Which lines of the material hold the word "README"? Copy each one.

◆ Data supplied ◆
☆ ☆ ☆ ☆
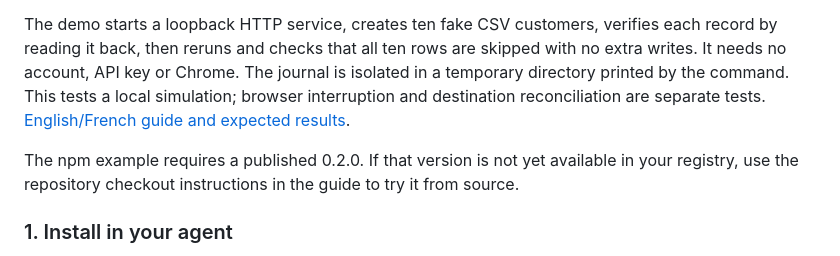
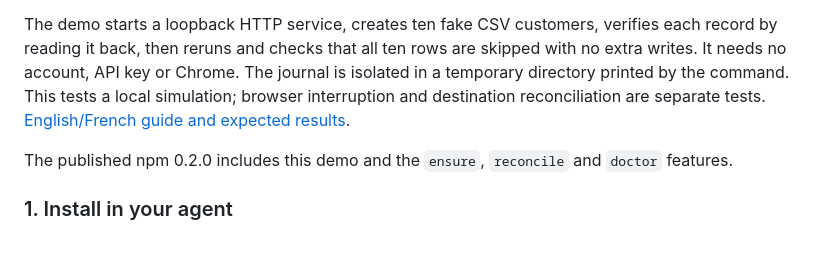
Before and after one commit to Swih/ritoko, a Markdown page: README.md, the part around the change. Rendered like a GitHub page.

```diff
--- a/README.md
+++ b/README.md
@@ -59,7 +59,7 @@ node node_modules/ritoko/examples/first-run/demo.mjs
 
 The demo starts a loopback HTTP service, creates ten fake CSV customers, verifies each record by reading it back, then reruns and checks that all ten rows are skipped with no extra writes. It needs no account, API key or Chrome. The journal is isolated in a temporary directory printed by the command. This tests a local simulation; browser interruption and destination reconciliation are separate tests. [English/French guide and expected results](docs/first-run.md).
 
-The npm example requires a published 0.2.0. If that version is not yet available in your registry, use the repository checkout instructions in the guide to try it from source.
+The published npm 0.2.0 includes this demo and the `ensure`, `reconcile` and `doctor` features.
 
 ### 1. Install in your agent
 
```
Also changed, not shown: docs/release.md (+13 -5 lines).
☆ ☆ ☆ ☆
◆ Answer to the problem ◆
Before and after one commit to Swih/ritoko, a Markdown page: README.md, the part around the change. Rendered like a GitHub page.
--- a/README.md
+++ b/README.md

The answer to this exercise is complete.